> **TO DO**
In your copy, repeat each record exactly and include no pictures.

> **DATASET**

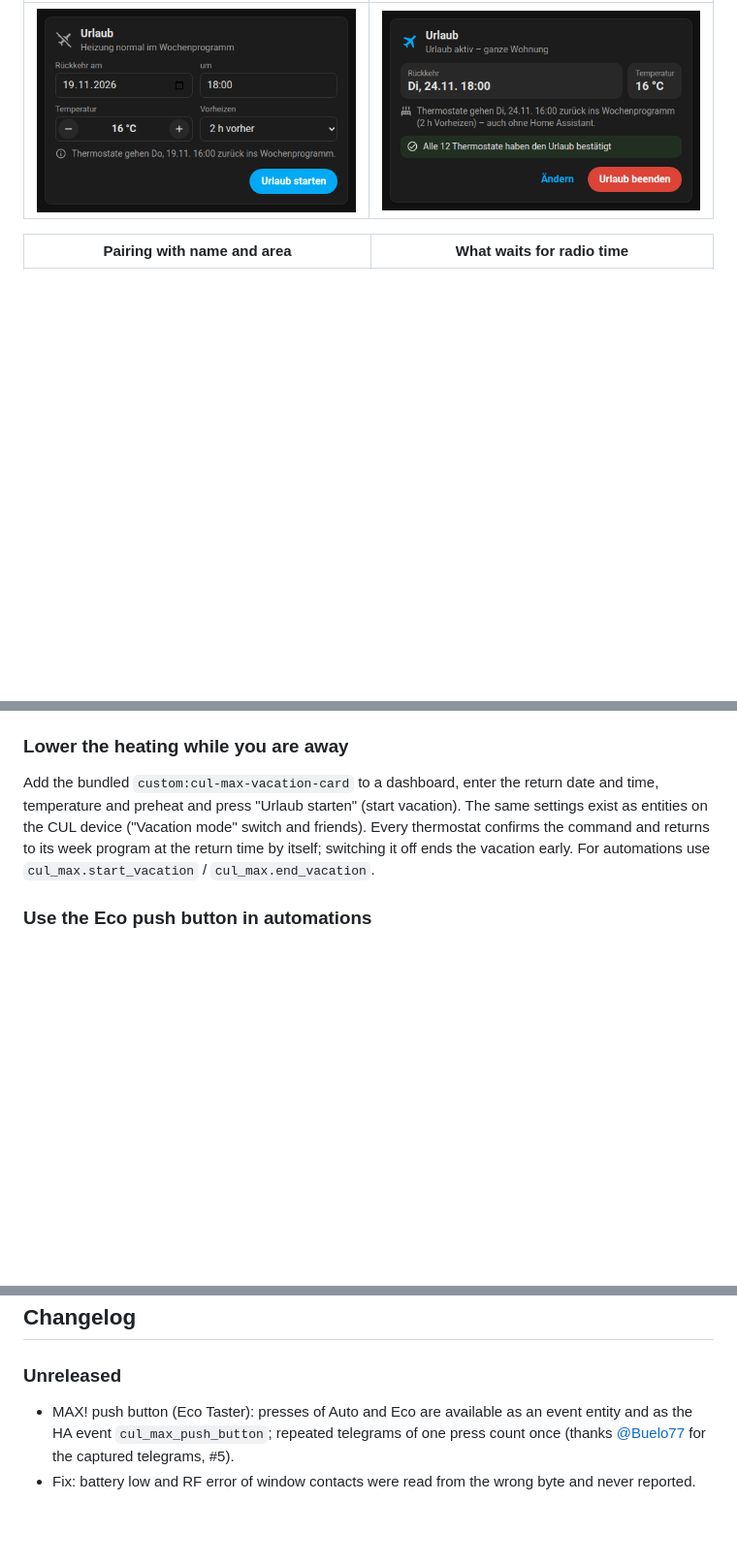
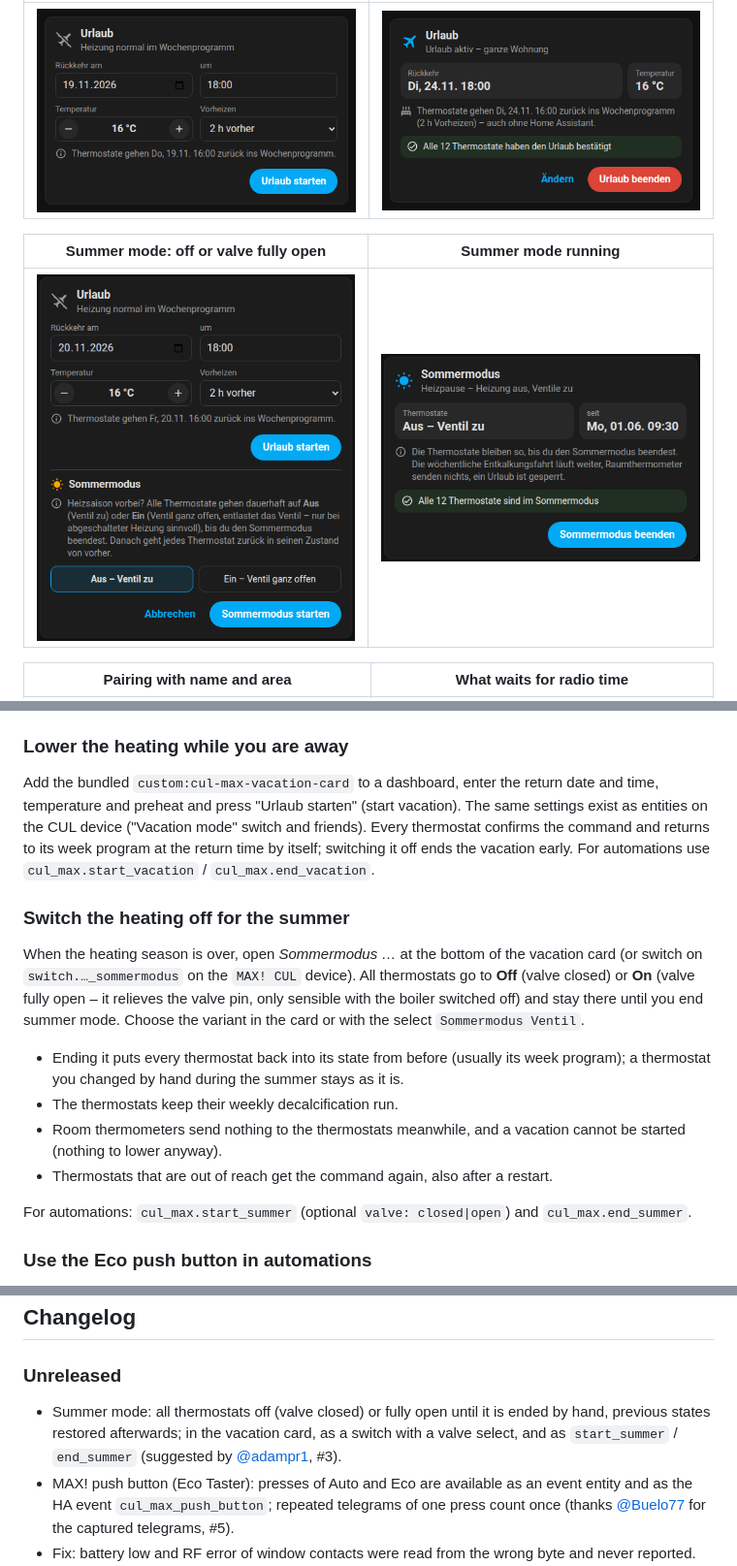
Before and after one commit to thnow/MAX-via-Cul, a Markdown page: README.md, 3 parts joined by grey strips. Shown at 97% size. Rendered like a GitHub page; pictures changed too: docs/images/summer-card-active.png (added), docs/images/summer-card.png (added); blank space fills up the shorter version.

```diff
--- a/README.md
+++ b/README.md
@@ -61,6 +61,10 @@ itself, fully local.
 | Vacation for the whole flat | Vacation running |
 |---|---|
 | ![Vacation card: return, temperature, preheating](https://raw.githubusercontent.com/thnow/MAX-via-Cul/main/docs/images/vacation-card.png) | ![Vacation card while away](https://raw.githubusercontent.com/thnow/MAX-via-Cul/main/docs/images/vacation-card-active.png) |
+
+| Summer mode: off or valve fully open | Summer mode running |
+|---|---|
+| ![Summer mode section in the vacation card](https://raw.githubusercontent.com/thnow/MAX-via-Cul/main/docs/images/summer-card.png) | ![Vacation card while summer mode is on](https://raw.githubusercontent.com/thnow/MAX-via-Cul/main/docs/images/summer-card-active.png) |
 
 | Pairing with name and area | What waits for radio time |
 |---|---|
@@ -239,6 +243,27 @@ confirms the command and returns to its week program at the return time by
 itself; switching it off ends the vacation early. For automations use
 `cul_max.start_vacation` / `cul_max.end_vacation`.
 
+### Switch the heating off for the summer
+
+When the heating season is over, open *Sommermodus …* at the bottom of the
+vacation card (or switch on `switch.…_sommermodus` on the `MAX! CUL` device).
+All thermostats go to **Off** (valve closed) or **On** (valve fully open – it
+relieves the valve pin, only sensible with the boiler switched off) and stay
+there until you end summer mode. Choose the variant in the card or with the
+select `Sommermodus Ventil`.
+
+- Ending it puts every thermostat back into its state from before (usually
+  its week program); a thermostat you changed by hand during the summer stays
+  as it is.
+- The thermostats keep their weekly decalcification run.
+- Room thermometers send nothing to the thermostats meanwhile, and a vacation
+  cannot be started (nothing to lower anyway).
+- Thermostats that are out of reach get the command again, also after a
+  restart.
+
+For automations: `cul_max.start_summer` (optional `valve: closed|open`) and
+`cul_max.end_summer`.
+
 ### Use the Eco push button in automations
 
 Each paired MAX! push button (Eco Taster) gets an event entity, e.g.
@@ -436,6 +461,10 @@ Repository layout:
 
 ### Unreleased
 
+- Summer mode: all thermostats off (valve closed) or fully open until it is
+  ended by hand, previous states restored afterwards; in the vacation card,
+  as a switch with a valve select, and as `start_summer` / `end_summer`
+  (suggested by [@adampr1](https://github.com/adampr1), #3).
 - MAX! push button (Eco Taster): presses of Auto and Eco are available as an
   event entity and as the HA event `cul_max_push_button`; repeated telegrams
   of one press count once (thanks [@Buelo77](https://github.com/Buelo77) for
```
Also changed, not shown: other parts of README.md (+1 -1 lines), custom_components/cul_max/README.md (+30 -0 lines), 14 other files.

> **WRITTEN RESPONSE**
Before and after one commit to thnow/MAX-via-Cul, a Markdown page: README.md, 3 parts joined by grey strips. Shown at 97% size. Rendered like a GitHub page; pictures changed too: docs/images/summer-card-active.png (added), docs/images/summer-card.png (added); blank space fills up the shorter version.

```diff
--- a/README.md
+++ b/README.md
@@ -61,6 +61,10 @@ itself, fully local.
 | Vacation for the whole flat | Vacation running |
 |---|---|
 | ![Vacation card: return, temperature, preheating](https://raw.githubusercontent.com/thnow/MAX-via-Cul/main/docs/images/vacation-card.png) | ![Vacation card while away](https://raw.githubusercontent.com/thnow/MAX-via-Cul/main/docs/images/vacation-card-active.png) |
+
+| Summer mode: off or valve fully open | Summer mode running |
+|---|---|
+| ![Summer mode section in the vacation card](https://raw.githubusercontent.com/thnow/MAX-via-Cul/main/docs/images/summer-card.png) | ![Vacation card while summer mode is on](https://raw.githubusercontent.com/thnow/MAX-via-Cul/main/docs/images/summer-card-active.png) |
 
 | Pairing with name and area | What waits for radio time |
 |---|---|
@@ -239,6 +243,27 @@ confirms the command and returns to its week program at the return time by
 itself; switching it off ends the vacation early. For automations use
 `cul_max.start_vacation` / `cul_max.end_vacation`.
 
+### Switch the heating off for the summer
+
+When the heating season is over, open *Sommermodus …* at the bottom of the
+vacation card (or switch on `switch.…_sommermodus` on the `MAX! CUL` device).
+All thermostats go to **Off** (valve closed) or **On** (valve fully open – it
+relieves the valve pin, only sensible with the boiler switched off) and stay
+there until you end summer mode. Choose the variant in the card or with the
+select `Sommermodus Ventil`.
+
+- Ending it puts every thermostat back into its state from before (usually
+  its week program); a thermostat you changed by hand during the summer stays
+  as it is.
+- The thermostats keep their weekly decalcification run.
+- Room thermometers send nothing to the thermostats meanwhile, and a vacation
+  cannot be started (nothing to lower anyway).
+- Thermostats that are out of reach get the command again, also after a
+  restart.
+
+For automations: `cul_max.start_summer` (optional `valve: closed|open`) and
+`cul_max.end_summer`.
+
 ### Use the Eco push button in automations
 
 Each paired MAX! push button (Eco Taster) gets an event entity, e.g.
@@ -436,6 +461,10 @@ Repository layout:
 
 ### Unreleased
 
+- Summer mode: all thermostats off (valve closed) or fully open until it is
+  ended by hand, previous states restored afterwards; in the vacation card,
+  as a switch with a valve select, and as `start_summer` / `end_summer`
+  (suggested by [@adampr1](https://github.com/adampr1), #3).
 - MAX! push button (Eco Taster): presses of Auto and Eco are available as an
   event entity and as the HA event `cul_max_push_button`; repeated telegrams
   of one press count once (thanks [@Buelo77](https://github.com/Buelo77) for
```
Also changed, not shown: other parts of README.md (+1 -1 lines), custom_components/cul_max/README.md (+30 -0 lines), 14 other files.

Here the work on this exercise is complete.